- What needs to be done: Collect every line in the records below that contains the word "Also".
+++ Source material
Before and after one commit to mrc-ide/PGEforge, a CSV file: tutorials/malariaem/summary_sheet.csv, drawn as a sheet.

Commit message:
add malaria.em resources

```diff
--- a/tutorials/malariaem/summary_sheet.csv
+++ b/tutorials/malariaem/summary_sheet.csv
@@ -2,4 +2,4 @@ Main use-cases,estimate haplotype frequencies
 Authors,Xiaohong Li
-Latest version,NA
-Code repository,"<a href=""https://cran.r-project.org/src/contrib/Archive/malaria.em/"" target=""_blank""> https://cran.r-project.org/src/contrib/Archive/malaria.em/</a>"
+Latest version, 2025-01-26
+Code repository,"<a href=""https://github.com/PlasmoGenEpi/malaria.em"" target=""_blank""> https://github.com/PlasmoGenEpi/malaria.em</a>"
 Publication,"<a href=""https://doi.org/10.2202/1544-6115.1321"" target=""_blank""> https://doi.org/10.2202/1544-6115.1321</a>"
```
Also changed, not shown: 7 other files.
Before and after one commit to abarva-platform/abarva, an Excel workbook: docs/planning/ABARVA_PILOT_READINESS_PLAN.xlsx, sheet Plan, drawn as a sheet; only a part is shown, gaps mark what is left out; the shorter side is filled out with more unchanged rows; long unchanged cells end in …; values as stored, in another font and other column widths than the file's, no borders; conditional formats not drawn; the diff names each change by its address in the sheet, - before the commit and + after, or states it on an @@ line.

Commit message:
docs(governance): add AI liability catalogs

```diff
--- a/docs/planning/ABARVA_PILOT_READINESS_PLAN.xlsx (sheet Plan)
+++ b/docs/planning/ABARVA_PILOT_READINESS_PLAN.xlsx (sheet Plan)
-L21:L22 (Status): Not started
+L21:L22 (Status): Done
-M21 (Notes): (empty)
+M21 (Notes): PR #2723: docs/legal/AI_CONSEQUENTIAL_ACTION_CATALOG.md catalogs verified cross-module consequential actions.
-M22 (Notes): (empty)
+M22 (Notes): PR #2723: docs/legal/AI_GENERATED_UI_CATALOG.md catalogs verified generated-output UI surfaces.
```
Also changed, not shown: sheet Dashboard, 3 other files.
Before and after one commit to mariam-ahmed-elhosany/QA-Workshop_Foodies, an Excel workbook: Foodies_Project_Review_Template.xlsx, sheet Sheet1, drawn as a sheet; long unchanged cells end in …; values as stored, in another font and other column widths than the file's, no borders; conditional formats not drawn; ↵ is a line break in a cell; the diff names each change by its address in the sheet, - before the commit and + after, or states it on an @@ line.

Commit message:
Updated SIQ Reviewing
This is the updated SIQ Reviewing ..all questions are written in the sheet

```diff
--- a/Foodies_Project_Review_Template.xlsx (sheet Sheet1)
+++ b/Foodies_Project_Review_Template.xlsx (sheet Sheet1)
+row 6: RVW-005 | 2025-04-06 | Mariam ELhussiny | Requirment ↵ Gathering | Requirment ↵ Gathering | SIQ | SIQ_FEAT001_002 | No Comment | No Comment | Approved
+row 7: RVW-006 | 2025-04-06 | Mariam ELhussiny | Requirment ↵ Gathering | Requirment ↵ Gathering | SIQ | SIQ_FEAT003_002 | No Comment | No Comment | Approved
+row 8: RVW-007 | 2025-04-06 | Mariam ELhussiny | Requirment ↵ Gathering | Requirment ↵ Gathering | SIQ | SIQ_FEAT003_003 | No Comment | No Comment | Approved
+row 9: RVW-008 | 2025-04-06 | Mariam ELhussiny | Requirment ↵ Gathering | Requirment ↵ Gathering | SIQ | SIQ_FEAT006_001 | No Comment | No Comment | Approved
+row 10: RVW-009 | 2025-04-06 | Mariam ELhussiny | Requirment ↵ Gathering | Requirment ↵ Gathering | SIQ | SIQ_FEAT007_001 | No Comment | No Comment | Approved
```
++++++
- Written reply:
Also changed, not shown: 7 other files.
Also changed, not shown: sheet Dashboard, 3 other files.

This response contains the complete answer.